§ **WORK TO BE COMPLETED**: Below are the records; print them again exactly and omit the pictures.

§ **Stored items**:
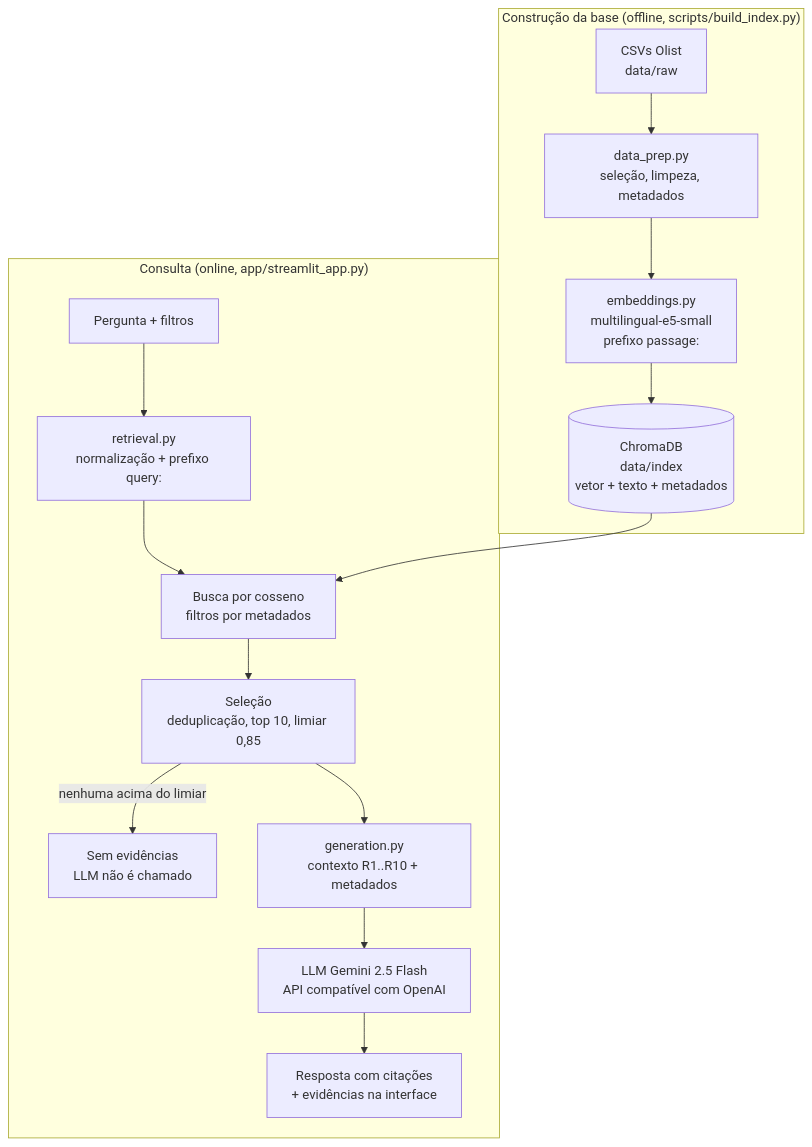
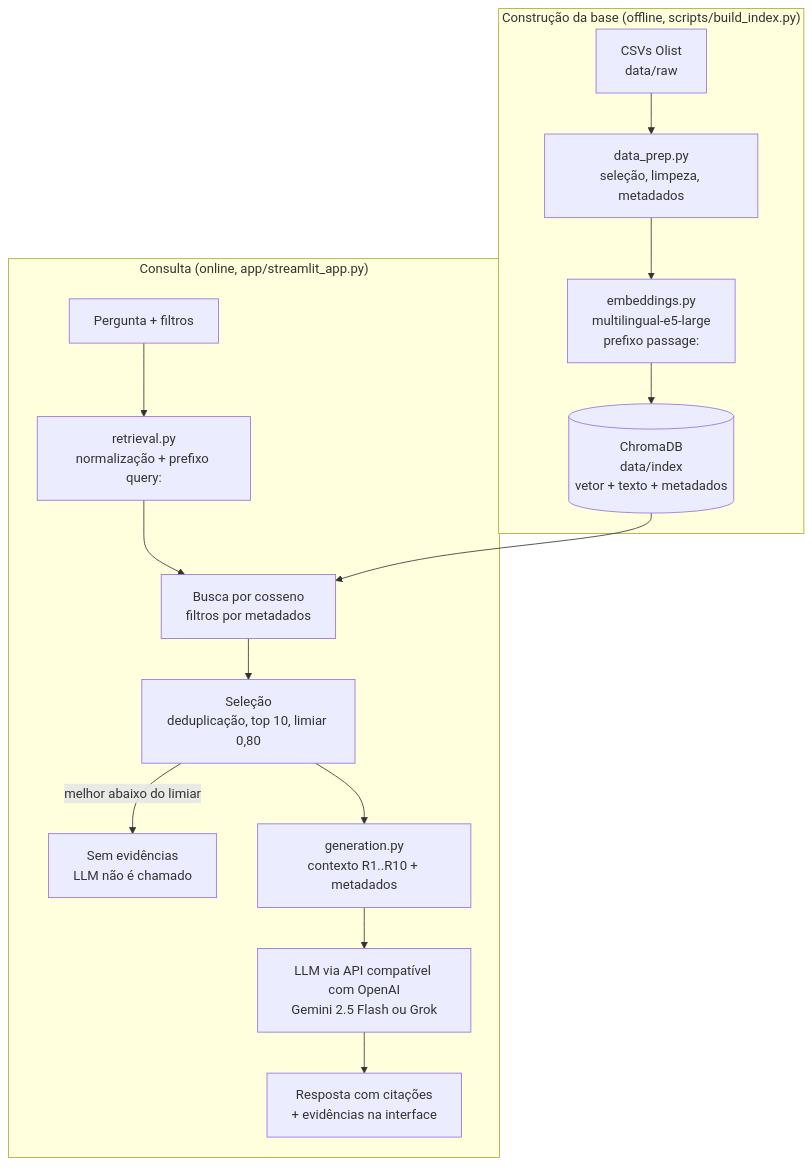
One commit to LucasAlexSant/tech-challenge-fase4 changed the diagram in README.md. Above: the diagram before and after it, drawn with Mermaid. The commit also changed other lines of this file and 2 other files, not shown here.

````diff
--- a/README.md
+++ b/README.md
@@ -30,19 +30,19 @@
 ```mermaid
 flowchart TB
     subgraph offline["Construção da base (offline, scripts/build_index.py)"]
         A[CSVs Olist<br/>data/raw] --> B[data_prep.py<br/>seleção, limpeza, metadados]
-        B --> C[embeddings.py<br/>multilingual-e5-small<br/>prefixo passage:]
+        B --> C[embeddings.py<br/>multilingual-e5-large<br/>prefixo passage:]
         C --> D[(ChromaDB<br/>data/index<br/>vetor + texto + metadados)]
     end
 
     subgraph online["Consulta (online, app/streamlit_app.py)"]
         Q[Pergunta + filtros] --> T[retrieval.py<br/>normalização + prefixo query:]
         T --> R[Busca por cosseno<br/>filtros por metadados]
         D --> R
-        R --> S[Seleção<br/>deduplicação, top 10, limiar 0,85]
-        S -->|nenhuma acima do limiar| N[Sem evidências<br/>LLM não é chamado]
+        R --> S[Seleção<br/>deduplicação, top 10, limiar 0,80]
+        S -->|melhor abaixo do limiar| N[Sem evidências<br/>LLM não é chamado]
         S --> X[generation.py<br/>contexto R1..R10 + metadados]
-        X --> L[LLM Gemini 2.5 Flash<br/>API compatível com OpenAI]
+        X --> L[LLM via API compatível com OpenAI<br/>Gemini 2.5 Flash ou Grok]
         L --> O[Resposta com citações<br/>+ evidências na interface]
     end
 ```
````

§ **RESULT OF THE TASK**:
One commit to LucasAlexSant/tech-challenge-fase4 changed the diagram in README.md. Above: the diagram before and after it, drawn with Mermaid. The commit also changed other lines of this file and 2 other files, not shown here.

````diff
--- a/README.md
+++ b/README.md
@@ -30,19 +30,19 @@
 ```mermaid
 flowchart TB
     subgraph offline["Construção da base (offline, scripts/build_index.py)"]
         A[CSVs Olist<br/>data/raw] --> B[data_prep.py<br/>seleção, limpeza, metadados]
-        B --> C[embeddings.py<br/>multilingual-e5-small<br/>prefixo passage:]
+        B --> C[embeddings.py<br/>multilingual-e5-large<br/>prefixo passage:]
         C --> D[(ChromaDB<br/>data/index<br/>vetor + texto + metadados)]
     end
 
     subgraph online["Consulta (online, app/streamlit_app.py)"]
         Q[Pergunta + filtros] --> T[retrieval.py<br/>normalização + prefixo query:]
         T --> R[Busca por cosseno<br/>filtros por metadados]
         D --> R
-        R --> S[Seleção<br/>deduplicação, top 10, limiar 0,85]
-        S -->|nenhuma acima do limiar| N[Sem evidências<br/>LLM não é chamado]
+        R --> S[Seleção<br/>deduplicação, top 10, limiar 0,80]
+        S -->|melhor abaixo do limiar| N[Sem evidências<br/>LLM não é chamado]
         S --> X[generation.py<br/>contexto R1..R10 + metadados]
-        X --> L[LLM Gemini 2.5 Flash<br/>API compatível com OpenAI]
+        X --> L[LLM via API compatível com OpenAI<br/>Gemini 2.5 Flash ou Grok]
         L --> O[Resposta com citações<br/>+ evidências na interface]
     end
 ```
````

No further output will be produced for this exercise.